Format: AC-3, Blu-ray, DTS Surround Sound, NTSC, Subtitled, Widescreen
Language: English (DTS 5.1)
Subtitles: English, Spanish
Aspect Ratio: 1.78:1
Number of discs: 1
Rated: R (Restricted)
Studio: 20th Century Fox
Release Date: April 8, 2014
Run Time: 91 minutes
Saying that Bad Ass 2: Bad Asses is better than Bad Ass offers little promise of quality; enduring the small-stature bravado of Danny Trejo’s persona is far less believable when forced to watch him attempt to act. Never before have I longed so desperately for Robert Rodriguez to swoop in and make light of bad filmmaking and horrendously contrived melodrama.
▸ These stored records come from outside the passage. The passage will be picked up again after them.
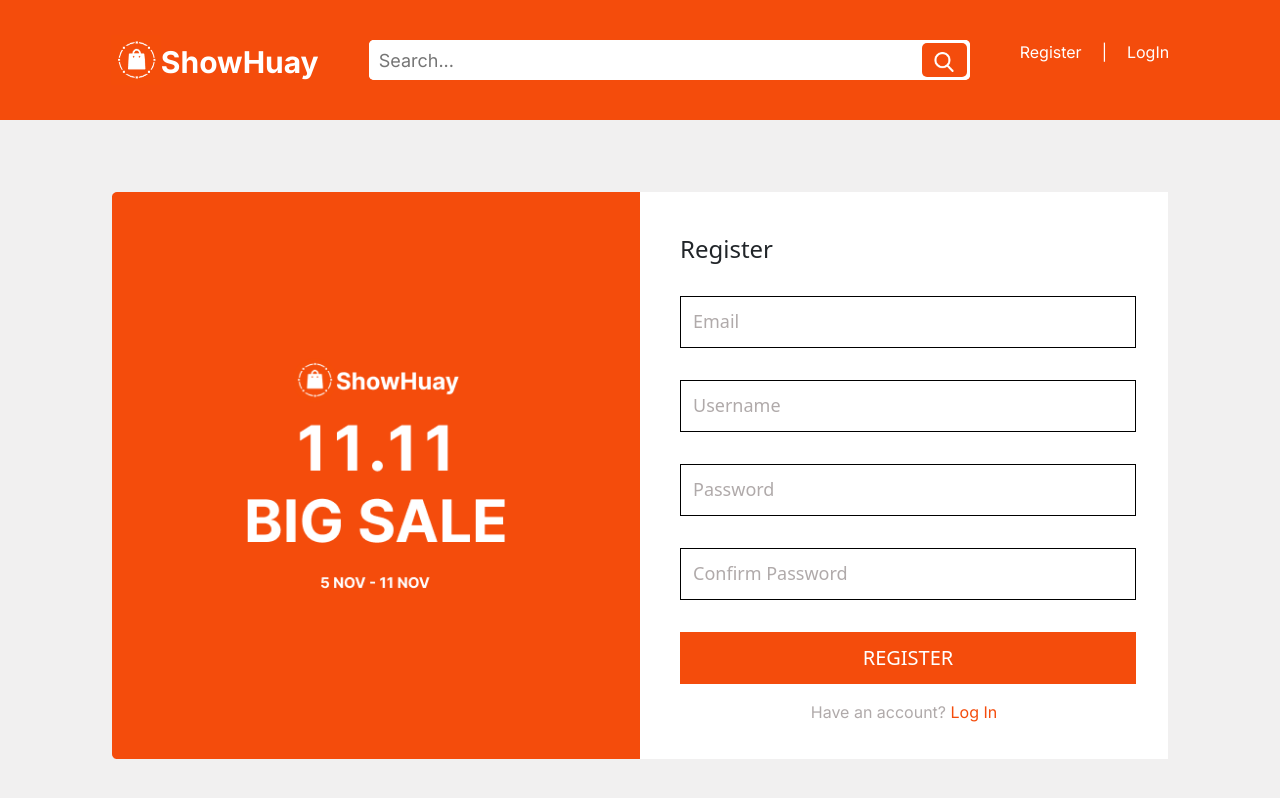
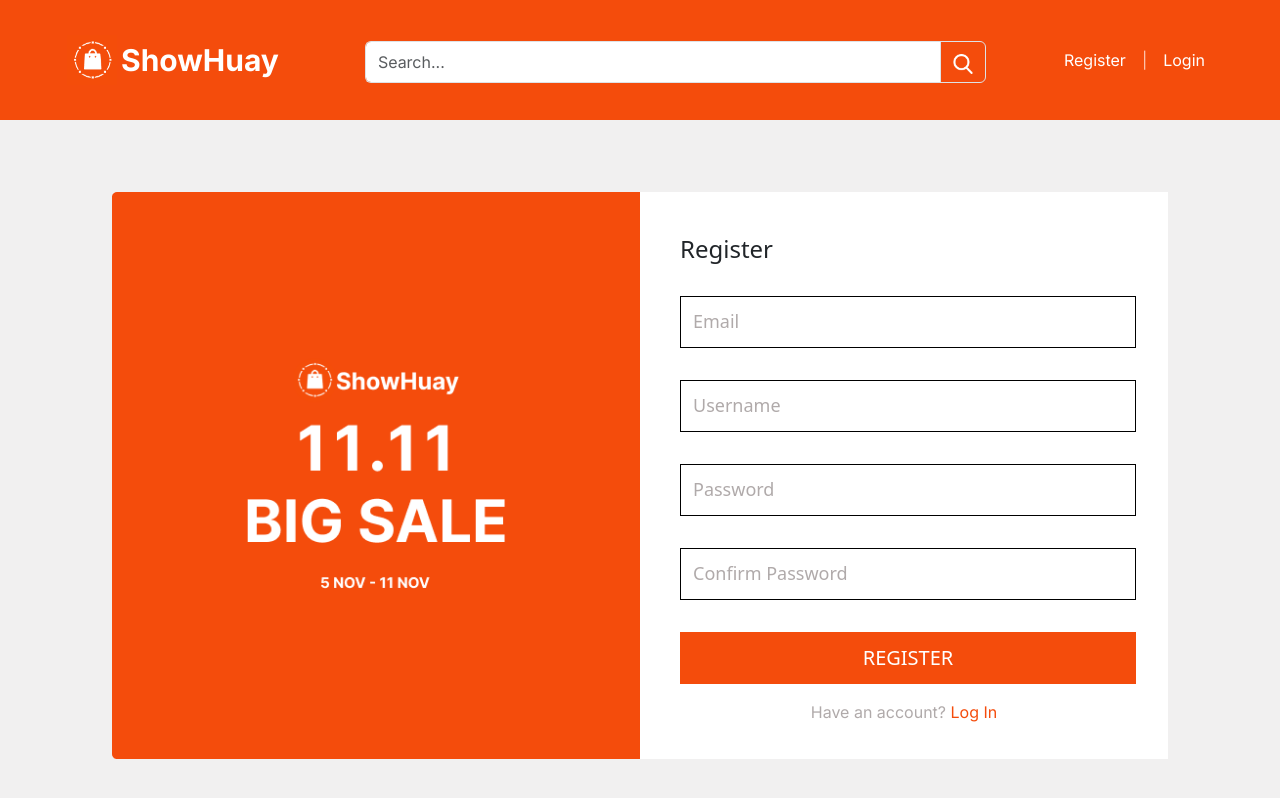
Before and after one commit to JaySorawit/ShowHuay, a React (Vite) app in the folder frontend/: page /register in a window 1280 px wide. Shown: the top 798 px of the page. Built offline with nearby package versions, Linux system fonts and the light colour scheme.

Commit message:
fix navbar, and little login register - ui

```diff
--- a/frontend/src/App.css
+++ b/frontend/src/App.css
@@ -12,92 +12,3 @@
   font-family: 'Inter', sans-serif;
   font-weight: 400;
 }
-
-/*------------ Nav bar --------------*/
-.navcontainer {
-  width: 1170px;
-  display: flex;
-  flex-direction: row;
-  align-items: center;
-  margin: 0 auto;
-  gap: 50px;
-  justify-content: center;
-}
-
-nav {
-  background-color: #F44C0C;
-  font-family: 'Inter', sans-serif;
-  display: flex;
-  flex-direction: row;
-  width: 100%;
-  height: 120px;
-}
-
-.nav_logo {
-  height: 50px;
-  display: flex;
-  flex-direction: row;
-}
-
-.nav_logo p {
-  color: #fff;
-  font-size: 30px;
-  font-weight: 700;
-  text-align: center;
-  align-items: center;margin-top: 5px;
-}
-
-.nav_logo img {
-  height: 50px;
-}
-
-.navSearch {
-  height: 40px;
-  display: flex;
-  background-color: #fff;
-  border-radius: 5px;
-}
-
-.navSearch input {
-  height: 40px;
-  width: 550px;
-  padding: 10px;
-  border: none;
-  border-radius: 5px 0px 0px 5px;
-  outline: none;
-  font-size: 18px;
-}
-
-.navbutton {
-  width: 51px;
-  height: 40px;
-  background-color: #fff;
-  padding: 3px;
-  border-radius: 0px 5px 5px 0px;
-}
-
-.navbutton button{
-  background-color: #F44C0C;
-  width: 45px;
-  height: 34px;
-  border: none;
-  border-radius: 5px;
-}
-
-.navbutton button img {
-  width: 20px;
-  height: 20px;
-}
-
-nav a, p {
-  color: #fff;
-  font-size: 16px;
-  text-decoration: none;
-}
-
-.regislogin {
-  display: flex;
-  gap: 20px;
-}
-
-/*-----------------------------------*/
--- a/frontend/src/css/Login.css
+++ b/frontend/src/css/Login.css
@@ -40,6 +40,10 @@
     text-transform: uppercase;
 }
 
+.btn-submit:hover {
+    background-color: #fb5533 !important;
+}
+
 .link-to-register {
     color: #B0AAAA;
     font-size: 16px;
@@ -51,6 +55,10 @@
     text-decoration: none;
 }
 
+.link-to-register a:hover {
+    color: #ff8453;
+}
+
 .below-login-img {
     width: '1px' !important;
     margin: 10px 0px;
--- /dev/null
+++ b/frontend/src/css/Navbar.css
@@ -0,0 +1,111 @@
+nav {
+    background-color: #F44C0C;
+    font-family: 'Inter', sans-serif;
+    display: flex;
+    flex-direction: row;
+    width: 100%;
+    height: 120px;
+}
+
+.nav_logo-span {
+    color: #fff;
+    font-size: 30px;
+    font-weight: 700;
+    text-align: center;
+    align-items: center;
+    margin-top: 5px;
+}
+
+.search-box {
+    margin: 0px 70px;
+}
+
+.btn-search:hover {
+    background-color: #fb5533 !important;
+}
+
+.register-login {
+    color: #fff !important;
+    font-size: 16px !important;
+    text-decoration: none !important;
+}
+
+.register-login:hover {
+    color: #fdc7b1;
+}
+
+.register-login-sep {
+    color: #fdc7b1 !important;
+    font-size: 16px !important;
+    text-decoration: none !important;
+}
+
+.toggler-button {
+    transition: background-color 0.3s ease-in-out;
+}
+
+.toggler-button:hover {
+    background-color: #fb5533 !important;
+}
+
+@media (max-width: 991px) {
+    .navbar-collapse {
+        background-color: #f8f9fa;
+        position: absolute;
+        width: 100%;
+        top: 120px;
+        left: 0;
+        z-index: 1000;
+        border-top: 1px solid #ddd;
+        padding-top: 10px;
+        padding-bottom: 10px;
+        display: none;
+    }
+
+    .navbar {
+        position: relative;
+        z-index: 1100;
+    }
+
+    .navbar-toggler {
+        z-index: 1200 !important;
+    }
+
+    .navbar-collapse.show {
+        display: block;
+    }
+
+    main {
+        position: relative;
+        z-index: 1050;
+    }
+
+    .btn-search {
+        background-color: #F44C0C !important;
+    }
+
+    .btn-search:hover {
+        background-color: #fb5533 !important;
+    }
+
+    .nav-item {
+        border-bottom: 1px solid #cfcfcf;
+        margin: 10px 60px 0px 60px;
+    }
+
+    .nav-item2 {
+        border-top: 1px solid #cfcfcf;
+        padding-top: 8px;
+    }
+
+    .register-login {
+        color: #2a2a2a !important;
+        font-size: 16px !important;
+        text-decoration: none !important;
+        margin-left: 17px;
+    }
+
+    .register-login:hover {
+        color: #F44C0C !important;
+    }
+}
--- a/frontend/src/css/Register.css
+++ b/frontend/src/css/Register.css
@@ -40,6 +40,10 @@
     text-transform: uppercase;
 }
 
+.btn-submit:hover {
+    background-color: #fb5533 !important;
+}
+
 .link-to-login {
     color: #B0AAAA;
     font-size: 16px;
@@ -50,3 +54,7 @@
     color: #F44C0C;
     text-decoration: none;
 }
+
+.link-to-login a:hover {
+    color: #ff8453;
+}
--- a/frontend/src/user/Login.jsx
+++ b/frontend/src/user/Login.jsx
@@ -10,19 +10,25 @@
     email: '',
     password: '',
   });
+
+  /************************ Initialize State *****************************/
   const [error, setError] = useState('');
   const emailRef = useRef(null);
   const passwordRef = useRef(null);
+  /***********************************************************************/
 
+  /************************************* Handle Change *********************************************/
   const handleChange = (e) => {
     const { name, value } = e.target;
     setFormData({ ...formData, [name]: value });
   };
+  /*************************************************************************************************/
 
+  /************************************* Handle Submit *********************************************/
   const handleSubmit = async (e) => {
     e.preventDefault();
     try {
-      const response = await fetch('http://localhost:3000/auth/login', {
+      const loginResponse = await fetch('http://localhost:3000/auth/login', {
         method: 'POST',
         headers: {
           'Content-Type': 'application/json',
@@ -30,19 +36,22 @@
         body: JSON.stringify({ email: formData.email, password: formData.password }),
       });
 
-      if (response.ok) {
-        const data = await response.json();
+      if (loginResponse.ok) {
+        const data = await loginResponse.json();
         console.log('Login successful:', data);
-        // window.location.href = './';
-      } else {
-        const errorData = await response.json();
+        window.location.href = './';
+      }
+      else {
+        const errorData = await loginResponse.json();
         if (errorData.error === 'User not found') {
           emailRef.current.focus();
           setError('*User not found');
-        } else if (errorData.error === 'Incorrect password') {
+        }
+        else if (errorData.error === 'Incorrect password') {
           passwordRef.current.focus();
           setError('*Incorrect password');
-        } else {
+        }
+        else {
           setError('An error occurred. Please try again.');
         }
       }
@@ -50,6 +59,8 @@
       console.error('Login failed:', error.message);
     }
   };
+  /*************************************************************************************************/
+
   return (
     <>
       <Navbar />
@@ -97,7 +108,7 @@
 
               <div className="text-center">
                 <p className="link-to-register">Don't have an account? <a href="/register">Register</a></p>
-                <img src={belowLoginImage} alt="Register Image" className='below-login-img' style={{ width: '150px' }}/>
+                <img src={belowLoginImage} alt="Register Image" className='below-login-img' style={{ width: '150px' }} />
               </div>
             </Col>
           </Row>
--- a/frontend/src/user/Navbar.jsx
+++ b/frontend/src/user/Navbar.jsx
@@ -1,28 +1,65 @@
-import React from 'react';
+import React, { useState } from 'react';
 import logo from '../assets/icon/logo.png';
 import search from '../assets/icon/search.png';
 import { Link } from 'react-router-dom';
+import '../css/Navbar.css';
+import 'bootstrap/dist/css/bootstrap.min.css';
+import 'bootstrap/dist/js/bootstrap.bundle.min.js';
 
 function Navbar() {
+    const [isToggled, setIsToggled] = useState(false);
+
+    const handleToggle = () => {
+        setIsToggled(!isToggled);
+    };
+
     return (
-    <nav>
-        <div className="navcontainer">
-            <div className="nav_logo">
-                <Link to='/'><img src={logo} alt="Logo" /></Link>
-                <Link to='/'><p>ShowHuay</p></Link>
-            </div>
-            <div className="navSearch">
-                <input type="text" placeholder="Search..."/>
-                <div className="navbutton">
-                    <button type="button">
-                        <img src={search} />
+        <nav className="navbar navbar-expand-lg navbar-dark" style={{ backgroundColor: '#F44C0C' }}>
+            <div className="container" style={{ maxWidth: '1170px' }}>
+                <Link className="navbar-brand d-flex align-items-center" to='/'>
+                    <img src={logo} alt="Logo" height="50" />
+                    <span className="ms-1 mb-1 nav_logo-span">ShowHuay</span>
+                </Link>
+
+                <button
+                    className="navbar-toggler toggler-button"
+                    type="button"
+                    onClick={handleToggle}
+                    aria-label="Toggle navigation"
+                >
+                    <span className="navbar-toggler-icon"></span>
+                </button>
+
+                <div className={`collapse navbar-collapse justify-content-between align-items-center ${isToggled ? 'show' : ''}`} id="navbarNav">
+                    <div className="d-flex flex-grow-1 justify-content-center align-items-center mt-1 search-box">
+                        <div className="input-group">
+                            <input
+                                className="form-control py-2 border-end-0 border"
+                                type="search"
+                                placeholder="Search..."
+                                aria-label="Search"
+                            />
+                            <button className="btn btn-outline-light border-start-5 border btn-search" type="button">
+                                <img src={search} alt="Search" height="20" />
                             </button>
                         </div>
                     </div>
-            <div className="regislogin">
-                <Link to='/Register'>Register</Link>
-                <p>|</p>
-                <Link to='/LogIn'>LogIn</Link>
+
+                    <ul className="navbar-nav">
+                        <li className="nav-item nav-item2">
+                            <Link className="nav-link register-login" to='/Register'>Register</Link>
+                        </li>
+                        {!isToggled && (
+                            <>
+                                <li className="nav-item">
+                                    <span className="nav-link register-login-sep">|</span>
+                                </li>
+                            </>
+                        )}
+                        <li className="nav-item">
+                            <Link className="nav-link register-login" to='/LogIn'>Login</Link>
+                        </li>
+                    </ul>
                 </div>
             </div>
         </nav>
--- a/frontend/src/user/Register.jsx
+++ b/frontend/src/user/Register.jsx
@@ -18,7 +18,7 @@
   const [emailExists, setEmailExists] = useState(false);
   const [passwordMatch, setPasswordMatch] = useState(true);
   const [formSubmitted, setFormSubmitted] = useState(false);
-  /*********************************************************************/
+  /************************************************************************/
 
   /************************************* Query Email *********************************************/
   const handleEmailCheck = async () => {
@@ -64,18 +64,17 @@
     }
 
     try {
-      const response = await fetch('http://localhost:3000/auth/register', {
+      const registerResponse = await fetch('http://localhost:3000/auth/register', {
         method: 'POST',
         headers: {
           'Content-Type': 'application/json',
         },
         body: JSON.stringify(formData),
       });
-      console.log(response)
-      const data = await response.json();
+      const data = await registerResponse.json();
 
 
-      if (response.ok) {
+      if (registerResponse.ok) {
         const loginResponse = await fetch('http://localhost:3000/auth/login', {
           method: 'POST',
           headers: {
@@ -88,7 +87,7 @@
 
         if (loginResponse.ok) {
           console.log('Login successful:', loginData);
-          // window.location.href = './';
+          window.location.href = './';
         }
       }
 
@@ -97,7 +96,6 @@
       console.error('Error registering user:', error);
     }
   };
-
   /*************************************************************************************************/
 
   return (
```
Lines whose indentation alone changed are shown as unchanged.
Trejo really never belongs in a leading role, unless it is a film which is based entirely upon a joke premise that allows him to revel in bad acting. Bad Asses is nowhere close to the Machete franchise, but at least throws logic and common sense away in the climactic sequences. The absolute absurdity makes these moments unbelievable and campy, and this is almost bad enough to save Bad Asses from itself and its stars.
The ‘based on a true story’ premise is tossed to the wind this time around, though this was little more than a jumping off point for the first movie anyway. Known for protecting the weak and helpless in his
community, Frank Vega (Trejo) runs a community center where he trains boxers.
After a secret life dealing drugs ruins the life of his star pupil, Vega sets
out for justice against a kingpin. Trejo alone is not enough to carry another
film, though he tries hard enough to intimidate with countless pointless action
sequences that pit him against a large number of younger assailants.
One old man may have been a bit too unrealistic to fight a crime lord who comes equipped with a helicopter, so Vega enlists the help of an elderly agoraphobic liquor store owner named Bernie (Danny Glover). This instantly sets into motion a Lethal Weapon dynamic of bad one-liners and predictable action sequences, but Bad Asses finds its stride when throwing all logic out of the window. Neither one of these actors can carry a film alone, but the chemistry between them paired with the stupidity of the script is an oddly fitting match. Endure the first 70 minutes for a mildly amusing finale.
The Blu-ray offers little in terms of visual or audio enhancement, though the quality of filmmaking has improved greatly from the first film. Again, this is hardly a compliment. The special features include only a making-of featurette of the most generic quality.
Entertainment Value: 4.5/10
Quality of Filmmaking: 3.5/10
Historical Significance: 2/10
Special Features: 2.5/10